Co-movement with major currencies

Besides the outsized volatility, Bitcoin also has a poor record of co-movement with the world’s major currencies. Professor Yermack estimated that between July 2010 and November 2013, the Bitcoin-Dollar exchange rate exhibited almost zero correlation with euro, pound, yen and the price of gold. This lack of correlation with international currencies makes Bitcoin an ineffective tool of risk management, as it will be difficult to hedge any risks that might affect Bitcoin itself.

Moreover, until now, Bitcoin remains largely disconnected from the global banking payment systems, primarily because unlike other currencies, Bitcoins are not protected by layers of regulation, deposit insurance and international treaties. Multinationals, for example, who deal in more than one currency have so far remained disconnected from Bitcoins.

However, Bitcoins recently caught the attention of the Silicon Valley, who presumes that Bitcoins can be used to build a new digital finance industry rather than just as a vehicle for speculation. Supporters of Bitcoin argue that the shared protocols and common technology standards on which it is based could make the foundation for a low-cost, standards-based financial system independent of the traditional banking industry.

But, according to Alex Payne, a tech programmer and writer, it is still unclear how Bitcoin can play a role in improving the condition of the “underbanked”, who are in desperate need of financial services that would empower them to participate fully in the global economy without fear of exploitation.

Nevertheless, for the fans of Bitcoins, there are reasons to cheer following Fed’s outgoing chairman Ben Bernanke’s tacit endorsement for the digital currency. In a recent congressional hearings, Bernanke said that virtual currencies like Bitcoins “may hold long-term promise, particularly if the innovations promote a faster, more secure and more efficient payment system.”

Ban on trading in China

Thus, despite the recent setback in China, where Bitcoins have been banned from trading by Chinese commercial banks, the Fed’s endorsement and the fact that Wall Street firms such as the Bank of America Merrill Lynch has begun to promote Bitcoin in e-commerce and money transfers may pave the way for Bitcoins to become a frictionless and extremely cheap method for moving money around the world.

As a final remark, the fact that the production of each new Bitcoin involves solving layers and layers of computational puzzles makes it difficult (though not impossible) for a hacker to steal Bitcoins.
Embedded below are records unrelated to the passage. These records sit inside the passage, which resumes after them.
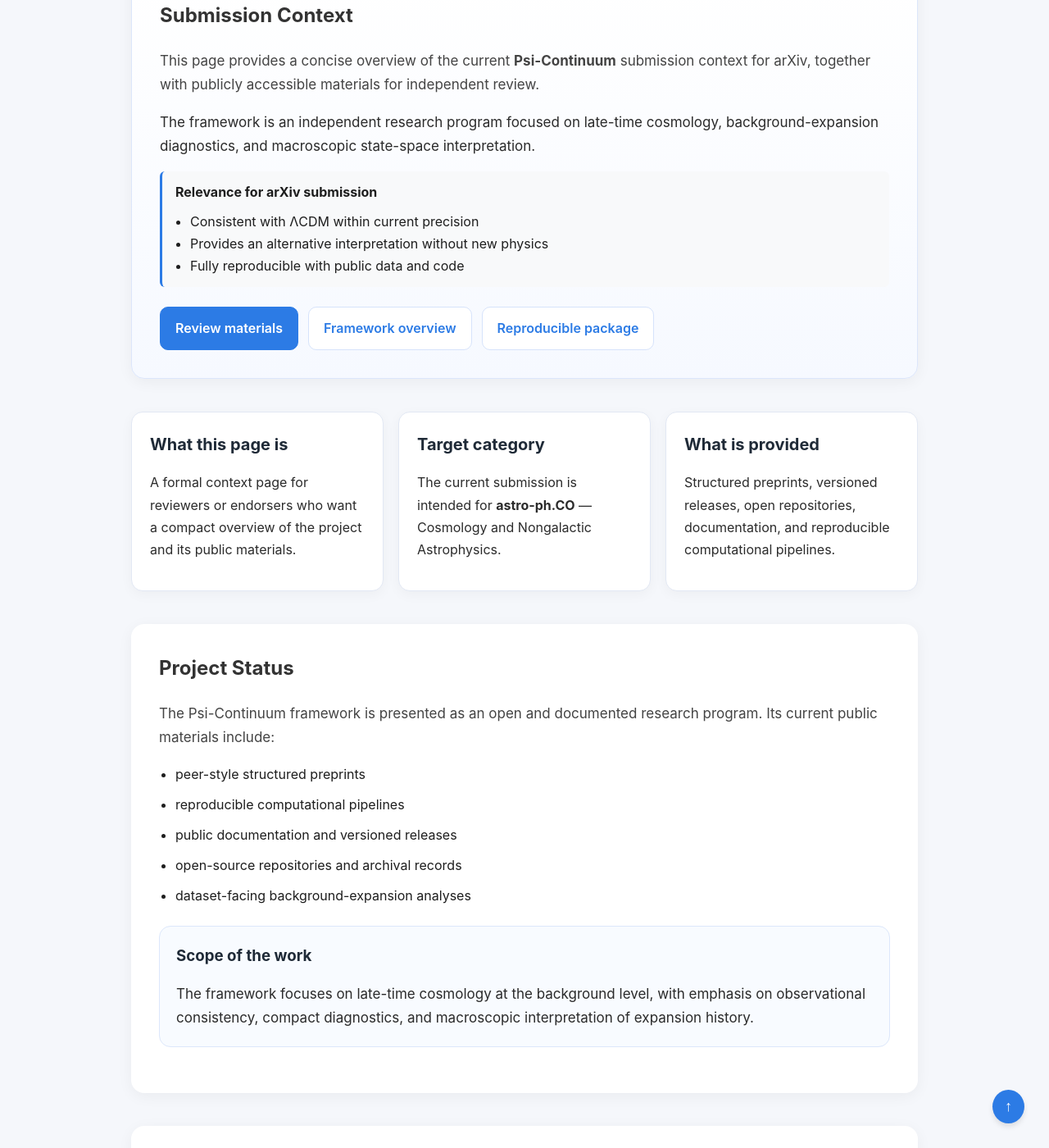
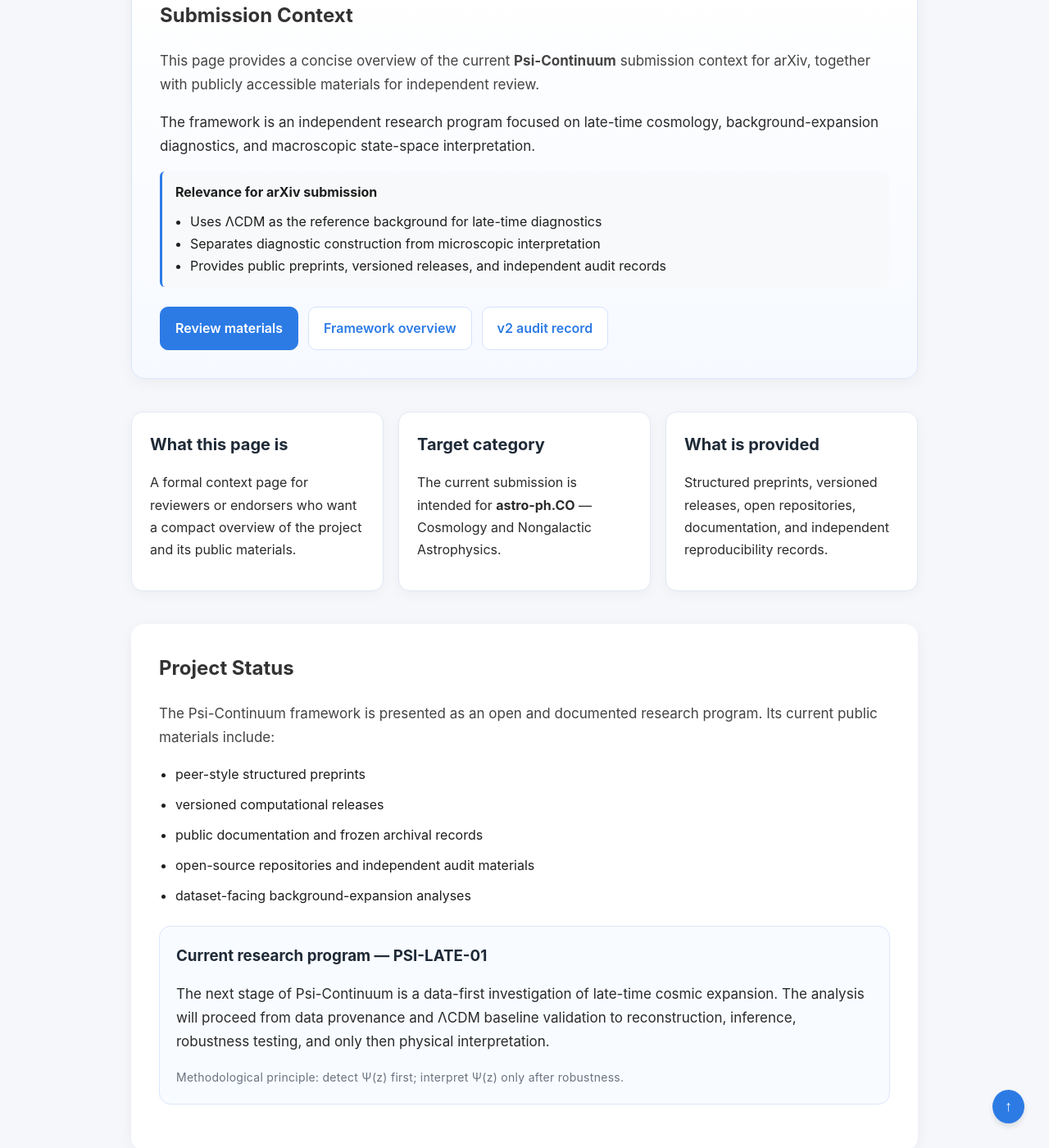
Before and after one commit to dmitrylife/Dmitrylife.github.io, a Jekyll site: the page arxiv-endorsement.html, which Jekyll copies as it is, in a window 1280 px wide and 1400 px high, scrolled down 616 px. Shown: the whole window at 82% size. Built offline with Jekyll 4.4.1, drawn with Linux system fonts in a browser that asks for light colours; some of the changed text lies outside the part shown.

Commit message:
Update arXiv page after v2 audit

```diff
--- a/arxiv-endorsement.html
+++ b/arxiv-endorsement.html
@@ -78,16 +78,19 @@
             <div class="relevance-block">
                 <strong>Relevance for arXiv submission</strong>
                 <ul>
-                    <li>Consistent with ΛCDM within current precision</li>
-                    <li>Provides an alternative interpretation without new physics</li>
-                    <li>Fully reproducible with public data and code</li>
+                    <li>Uses ΛCDM as the reference background for late-time diagnostics</li>
+                    <li>Separates diagnostic construction from microscopic interpretation</li>
+                    <li>Provides public preprints, versioned releases, and independent audit records</li>
                 </ul>
             </div>
 
             <div class="hero-actions">
                 <a class="button-primary" href="#materials">Review materials</a>
                 <a class="button-secondary" href="/theory.html">Framework overview</a>
-                <a class="button-secondary" href="/docs/v2/">Reproducible package</a>
+                <a class="button-secondary"
+                   href="https://github.com/dmitrylife/psi-continuum-v2-audit"
+                   target="_blank"
+                   rel="noopener noreferrer">v2 audit record</a>
             </div>
         </section>
 
@@ -112,7 +115,7 @@
                 <h3>What is provided</h3>
                 <p>
                     Structured preprints, versioned releases, open repositories,
-                    documentation, and reproducible computational pipelines.
+                    documentation, and independent reproducibility records.
                 </p>
             </article>
         </section>
@@ -127,18 +130,22 @@
 
             <ul class="clean-list">
                 <li>peer-style structured preprints</li>
-                <li>reproducible computational pipelines</li>
-                <li>public documentation and versioned releases</li>
-                <li>open-source repositories and archival records</li>
+                <li>versioned computational releases</li>
+                <li>public documentation and frozen archival records</li>
+                <li>open-source repositories and independent audit materials</li>
                 <li>dataset-facing background-expansion analyses</li>
             </ul>
 
             <div class="feature-highlight">
-                <h3>Scope of the work</h3>
+                <h3>Current research program — PSI-LATE-01</h3>
                 <p>
-                    The framework focuses on late-time cosmology at the background level,
-                    with emphasis on observational consistency, compact diagnostics,
-                    and macroscopic interpretation of expansion history.
+                    The next stage of Psi-Continuum is a data-first investigation of
+                    late-time cosmic expansion. The analysis will proceed from data
+                    provenance and ΛCDM baseline validation to reconstruction, inference,
+                    robustness testing, and only then physical interpretation.
+                </p>
+                <p class="titlesmall">
+                    Methodological principle: detect Ψ(z) first; interpret Ψ(z) only after robustness.
                 </p>
             </div>
         </section>
@@ -195,13 +202,18 @@
                 </article>
 
                 <article class="stack-card">
-                    <p class="stack-label">Reproducible software</p>
+                    <p class="stack-label">Frozen computational release · Audited</p>
                     <h3>Psi-Continuum v2</h3>
                     <p>
-                        Background-level computational package for testing
-                        the framework against modern cosmological datasets.
+                        Archived background-level implementation preserved as a frozen
+                        scientific record. An independent audit confirmed internal numerical
+                        reproducibility while identifying a model–implementation mismatch
+                        for non-zero response amplitude.
                     </p>
-                    <a href="/docs/v2/">Open v2 documentation →</a>
+                    <a href="/docs/v2/">Open frozen v2 documentation →</a><br>
+                    <a href="https://github.com/dmitrylife/psi-continuum-v2-audit"
+                       target="_blank"
+                       rel="noopener noreferrer">Open independent audit →</a>
                 </article>
 
                 <article class="stack-card">
@@ -220,12 +232,13 @@
         </section>
 
         <section class="content">
-            <h2>Illustrative Background-Level Result</h2>
+            <h2>Illustrative Archived v2 Result</h2>
 
             <p>
-                The figure below shows an example comparison between the reference
-                $\Lambda$CDM background and the minimal $\Psi$CDM deformation
-                using observational $H(z)$ measurements.
+                The figure below is retained as an example from the frozen v2
+                computational record, comparing the reference $\Lambda$CDM background
+                with the archived $\Psi$CDM implementation using observational
+                $H(z)$ measurements.
             </p>
 
             <div class="project-figure">
@@ -235,13 +248,20 @@
                     class="responsive-figure"
                 >
                 <div class="project-figure__caption">
-                    Example background-level comparison used in the reproducible late-time analysis.
+                    Archived v2 background-level comparison. The independent audit should be
+                    consulted when interpreting non-zero-response results from this implementation.
                 </div>
             </div>
 
             <p>
-                Code, data pathways, and documentation for this class of tests
-                are available in the public project materials.
+                The independent audit confirmed internal numerical reproducibility of the
+                archived pipeline while identifying a model–implementation mismatch for
+                non-zero response amplitude. Numerical results from v2 should therefore be
+                interpreted as properties of the archived implementation rather than as tests
+                of the defining published equation.
+                <a href="https://github.com/dmitrylife/psi-continuum-v2-audit"
+                   target="_blank"
+                   rel="noopener noreferrer">View independent audit →</a>
             </p>
         </section>
 
@@ -256,7 +276,7 @@
             <div class="release-timeline">
 
                 <article class="release-card">
-                    <div class="release-topline">Main current formulation</div>
+                    <div class="release-topline">Consolidated framework preprint</div>
                     <h3>Psi–Continuum Cosmology v5</h3>
                     <p class="release-subtitle">
                         A Macroscopic State–Space Response Framework for Late–Time Cosmic Expansion
@@ -281,13 +301,16 @@
                 </article>
 
                 <article class="release-card">
-                    <div class="release-topline">Reproducible analysis package</div>
+                    <div class="release-topline">Frozen release · Audited</div>
                     <h3>Psi–Continuum Cosmology v2</h3>
                     <p class="release-subtitle">
                         A Minimal One–Parameter Extension of ΛCDM
                     </p>
                     <p>
-                        Public background-expansion test pipeline with SN Ia, H(z), and BAO likelihoods.
+                        Frozen background-expansion implementation using SN Ia, H(z), SDSS,
+                        and DESI DR2 BAO. Its numerical pipeline is internally reproducible,
+                        but an independent audit identified a model–implementation mismatch
+                        for non-zero response amplitude.
                     </p>
                     <div class="link-block">
                         <div>
@@ -299,7 +322,13 @@
                         <div>
                             <span class="link-label">Docs:</span>
                             <a href="https://psi-continuum.org/docs/v2/" target="_blank" rel="noopener noreferrer">
-                                psi-continuum-v2
+                                Frozen v2 documentation
+                            </a>
+                        </div>
+                        <div>
+                            <span class="link-label">Audit:</span>
+                            <a href="https://github.com/dmitrylife/psi-continuum-v2-audit" target="_blank" rel="noopener noreferrer">
+                                Reproducibility and model-consistency audit
                             </a>
                         </div>
                     </div>
```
No one can know the future, but there are several reasons for expecting a more brighter future for Bitcoin.

— The author is a former economist at the Qatar Central Bank. The views expressed are personal.